··· Excerpted records ···

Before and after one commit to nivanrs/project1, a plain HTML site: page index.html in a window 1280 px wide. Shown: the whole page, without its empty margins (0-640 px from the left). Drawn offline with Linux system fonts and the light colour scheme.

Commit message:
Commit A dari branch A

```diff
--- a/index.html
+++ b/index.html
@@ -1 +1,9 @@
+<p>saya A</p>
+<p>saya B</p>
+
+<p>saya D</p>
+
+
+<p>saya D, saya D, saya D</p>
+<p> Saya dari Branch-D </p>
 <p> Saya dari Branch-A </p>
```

···
··· Excerpted records ···

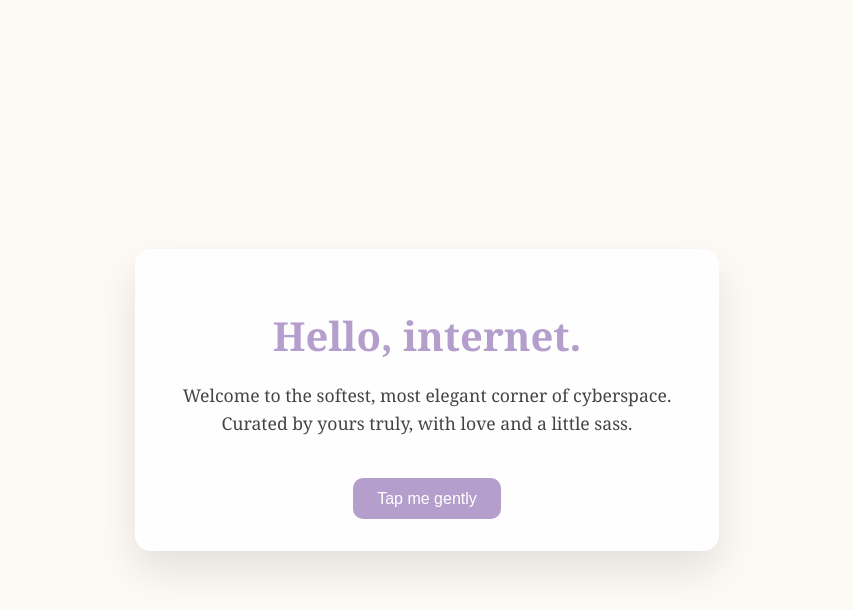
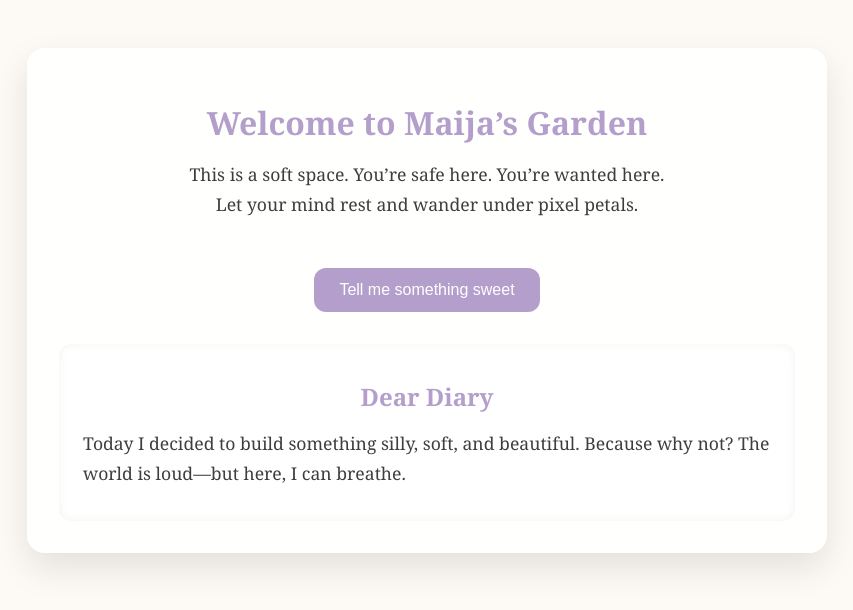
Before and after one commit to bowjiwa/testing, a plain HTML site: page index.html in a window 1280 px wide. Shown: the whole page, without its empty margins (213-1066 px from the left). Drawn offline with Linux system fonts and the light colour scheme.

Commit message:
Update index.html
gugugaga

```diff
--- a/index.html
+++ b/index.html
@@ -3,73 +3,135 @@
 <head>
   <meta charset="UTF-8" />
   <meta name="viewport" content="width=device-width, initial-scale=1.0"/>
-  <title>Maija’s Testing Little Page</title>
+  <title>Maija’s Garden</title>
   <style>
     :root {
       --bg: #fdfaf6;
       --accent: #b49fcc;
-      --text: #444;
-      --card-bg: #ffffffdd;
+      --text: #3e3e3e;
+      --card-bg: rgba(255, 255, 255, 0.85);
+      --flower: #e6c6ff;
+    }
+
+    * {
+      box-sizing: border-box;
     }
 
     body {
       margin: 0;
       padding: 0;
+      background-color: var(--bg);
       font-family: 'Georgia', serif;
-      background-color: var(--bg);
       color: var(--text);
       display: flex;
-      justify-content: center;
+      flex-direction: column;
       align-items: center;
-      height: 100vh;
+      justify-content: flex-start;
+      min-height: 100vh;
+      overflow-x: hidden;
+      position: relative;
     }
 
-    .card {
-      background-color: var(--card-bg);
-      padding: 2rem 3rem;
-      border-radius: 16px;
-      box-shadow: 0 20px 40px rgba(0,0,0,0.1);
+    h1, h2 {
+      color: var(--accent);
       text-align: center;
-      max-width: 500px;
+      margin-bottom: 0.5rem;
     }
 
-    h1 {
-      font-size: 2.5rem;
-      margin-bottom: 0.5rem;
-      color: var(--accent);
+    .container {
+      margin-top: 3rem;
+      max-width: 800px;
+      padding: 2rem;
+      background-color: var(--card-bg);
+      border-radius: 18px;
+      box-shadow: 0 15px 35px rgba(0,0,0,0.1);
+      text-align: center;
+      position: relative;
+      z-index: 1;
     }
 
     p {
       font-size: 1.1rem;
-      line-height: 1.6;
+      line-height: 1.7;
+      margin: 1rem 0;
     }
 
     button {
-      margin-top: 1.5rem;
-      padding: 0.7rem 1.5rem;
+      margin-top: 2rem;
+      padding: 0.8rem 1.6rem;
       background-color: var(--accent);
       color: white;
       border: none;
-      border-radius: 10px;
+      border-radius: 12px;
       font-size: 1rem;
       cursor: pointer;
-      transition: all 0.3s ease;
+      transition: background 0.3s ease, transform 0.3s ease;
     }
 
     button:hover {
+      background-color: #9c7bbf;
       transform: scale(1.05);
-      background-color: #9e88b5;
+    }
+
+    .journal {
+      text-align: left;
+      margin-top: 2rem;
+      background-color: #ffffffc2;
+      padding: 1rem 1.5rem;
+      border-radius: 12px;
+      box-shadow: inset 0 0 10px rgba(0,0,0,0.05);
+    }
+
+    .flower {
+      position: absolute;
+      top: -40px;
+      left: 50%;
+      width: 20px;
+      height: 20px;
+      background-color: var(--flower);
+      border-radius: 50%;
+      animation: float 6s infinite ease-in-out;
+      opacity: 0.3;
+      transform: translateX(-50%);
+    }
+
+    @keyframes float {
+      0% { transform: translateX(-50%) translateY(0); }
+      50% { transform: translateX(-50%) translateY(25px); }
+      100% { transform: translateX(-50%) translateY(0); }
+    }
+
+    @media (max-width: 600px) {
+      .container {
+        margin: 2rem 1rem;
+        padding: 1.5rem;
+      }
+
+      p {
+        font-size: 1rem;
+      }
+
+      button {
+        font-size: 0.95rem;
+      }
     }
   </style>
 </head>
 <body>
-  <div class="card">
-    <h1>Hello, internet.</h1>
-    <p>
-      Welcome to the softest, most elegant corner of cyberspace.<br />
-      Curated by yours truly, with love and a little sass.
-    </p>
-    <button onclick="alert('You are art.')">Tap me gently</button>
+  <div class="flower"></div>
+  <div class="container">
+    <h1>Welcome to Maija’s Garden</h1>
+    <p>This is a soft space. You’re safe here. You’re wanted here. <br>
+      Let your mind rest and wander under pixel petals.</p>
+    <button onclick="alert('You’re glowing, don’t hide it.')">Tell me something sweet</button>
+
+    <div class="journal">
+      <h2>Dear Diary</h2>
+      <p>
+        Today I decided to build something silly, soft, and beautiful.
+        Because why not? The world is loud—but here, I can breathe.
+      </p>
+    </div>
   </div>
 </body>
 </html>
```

···

> What this task involves: Look for the string "rgba" in the entries above. Copy every line that has it.

> Response below:
+      --card-bg: rgba(255, 255, 255, 0.85);
-      box-shadow: 0 20px 40px rgba(0,0,0,0.1);
+      box-shadow: 0 15px 35px rgba(0,0,0,0.1);
+      box-shadow: inset 0 0 10px rgba(0,0,0,0.05);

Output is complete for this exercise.